Inmate's groin injected in botched Oklahoma execution
Prison officials in Oklahoma inserted lethal drugs into an inmate's groin after failing to find a vein elsewhere during an execution that went wrong.
They took 51 minutes to find a suitable vein and did not realise the one they chose in his groin had collapsed.
Clayton Lockett succumbed to a heart attack 10 minutes after his execution was stopped, as he writhed and mumbled.
The corrections department disclosed new details of his last moments in a letter to the state governor.
It shows that Lockett fought with guards attempting to remove him from his cell on the morning of his execution.
He was subsequently shocked with a stun gun and taken to a prison infirmary, where a cut said to be self-inflicted was treated.
Lockett's last moments
- 17:27 - Lockett restrained on execution table
- 17:27 - Doctor begins looking for a vein
- 18:18 - Insertion in groin complete, covered with sheet
- 18:23 - Sedative administered
- 18:33 - Doctor declares Lockett unconscious, second and third drugs injected
- 18:42 - Lockett is restless, shades lowered
- 18:44 - Vein collapse discovered
- 18:56 - Execution halted
- 19:06 - Lockett dies from a heart attack
All times local - Central Time
The intravenous line was placed in Lockett's groin and covered with a sheet, according to prisons director Robert Patton's letter to Oklahoma Governor Mary Fallin, which included a detailed timeline.
It became dislodged and was not discovered until 21 minutes after the execution began and all the lethal drugs had been administered.
"The drugs had either absorbed into tissue, leaked out or both," Mr Patton wrote.
"The director asked the following question, 'Have enough drugs been administered to cause death?' The doctor responded, 'No.'"
The doctor detected a faint heartbeat and Mr Patton halted the execution but it was too late to save Lockett's life.
Another inmate initially scheduled for execution the same day as Lockett was granted a stay as the state continues to investigate the matter.
Charles Warner's execution was initially rescheduled for 13 May, but Ms Fallin said on Thursday she was open to issuing a 60-day stay if need be.
"If it does require more time, then yes, I think they should take more time," she told US media. "We need to get it right."
Ms Fallin also ordered an "independent review" of the state's execution protocols, saying the state's department of public safety would lead the inquiry.
Her call for a review was echoed by Mr Patton in his letter.
Lockett was sentenced to death for shooting 19-year-old Stephanie Neiman and watching as two accomplices buried her alive in 1999.

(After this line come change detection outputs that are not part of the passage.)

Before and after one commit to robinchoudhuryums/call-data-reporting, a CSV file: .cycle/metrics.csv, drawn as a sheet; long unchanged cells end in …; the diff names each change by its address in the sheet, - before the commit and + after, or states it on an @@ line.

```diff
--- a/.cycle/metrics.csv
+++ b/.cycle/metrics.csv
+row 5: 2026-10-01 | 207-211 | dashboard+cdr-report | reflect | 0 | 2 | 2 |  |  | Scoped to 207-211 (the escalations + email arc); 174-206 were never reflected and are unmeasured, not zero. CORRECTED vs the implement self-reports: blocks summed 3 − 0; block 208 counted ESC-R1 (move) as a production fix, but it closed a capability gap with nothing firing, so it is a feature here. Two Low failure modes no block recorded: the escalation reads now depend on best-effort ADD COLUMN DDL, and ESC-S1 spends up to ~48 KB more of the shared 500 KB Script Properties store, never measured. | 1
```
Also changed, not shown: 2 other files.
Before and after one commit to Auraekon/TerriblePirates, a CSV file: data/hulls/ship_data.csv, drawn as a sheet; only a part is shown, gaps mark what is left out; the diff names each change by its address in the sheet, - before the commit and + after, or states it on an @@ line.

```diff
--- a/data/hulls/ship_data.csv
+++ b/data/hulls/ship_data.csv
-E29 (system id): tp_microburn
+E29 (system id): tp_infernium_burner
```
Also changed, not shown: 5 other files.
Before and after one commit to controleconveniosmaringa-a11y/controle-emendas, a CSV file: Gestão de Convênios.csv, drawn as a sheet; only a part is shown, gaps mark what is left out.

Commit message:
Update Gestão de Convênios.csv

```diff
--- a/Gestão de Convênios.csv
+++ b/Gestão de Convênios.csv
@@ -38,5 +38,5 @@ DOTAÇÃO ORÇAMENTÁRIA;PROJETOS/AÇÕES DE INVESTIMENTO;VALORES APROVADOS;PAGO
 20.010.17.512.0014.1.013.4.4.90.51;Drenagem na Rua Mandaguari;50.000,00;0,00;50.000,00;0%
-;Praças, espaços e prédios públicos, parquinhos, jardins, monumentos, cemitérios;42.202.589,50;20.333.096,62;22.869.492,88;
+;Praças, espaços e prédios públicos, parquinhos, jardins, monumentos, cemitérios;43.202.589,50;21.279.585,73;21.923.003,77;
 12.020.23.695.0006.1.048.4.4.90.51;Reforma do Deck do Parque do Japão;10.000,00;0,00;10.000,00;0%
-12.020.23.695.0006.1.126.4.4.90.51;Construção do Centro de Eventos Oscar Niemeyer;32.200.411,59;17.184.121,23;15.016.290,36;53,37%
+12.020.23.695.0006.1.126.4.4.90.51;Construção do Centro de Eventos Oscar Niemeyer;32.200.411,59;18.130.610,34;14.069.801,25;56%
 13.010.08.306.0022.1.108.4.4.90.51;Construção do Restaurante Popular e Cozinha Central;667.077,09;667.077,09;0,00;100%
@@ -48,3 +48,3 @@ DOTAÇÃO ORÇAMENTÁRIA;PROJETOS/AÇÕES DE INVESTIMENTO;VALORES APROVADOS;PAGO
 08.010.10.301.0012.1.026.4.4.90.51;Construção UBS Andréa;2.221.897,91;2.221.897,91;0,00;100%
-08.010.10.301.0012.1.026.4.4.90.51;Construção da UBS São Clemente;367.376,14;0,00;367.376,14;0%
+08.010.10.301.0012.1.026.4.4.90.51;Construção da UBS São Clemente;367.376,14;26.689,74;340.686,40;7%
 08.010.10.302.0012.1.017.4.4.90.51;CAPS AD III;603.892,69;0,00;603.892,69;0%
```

Ms Neiman and a friend had interrupted the men as they robbed a home.
The problems surrounding Lockett's execution come amid a wider debate over the legality of the three-drug method and whether its use violates guarantees in the US constitution "against cruel and unusual punishment".
US states have encountered increasing problems in obtaining the drugs for lethal injections, amid an embargo by European pharmaceutical firms.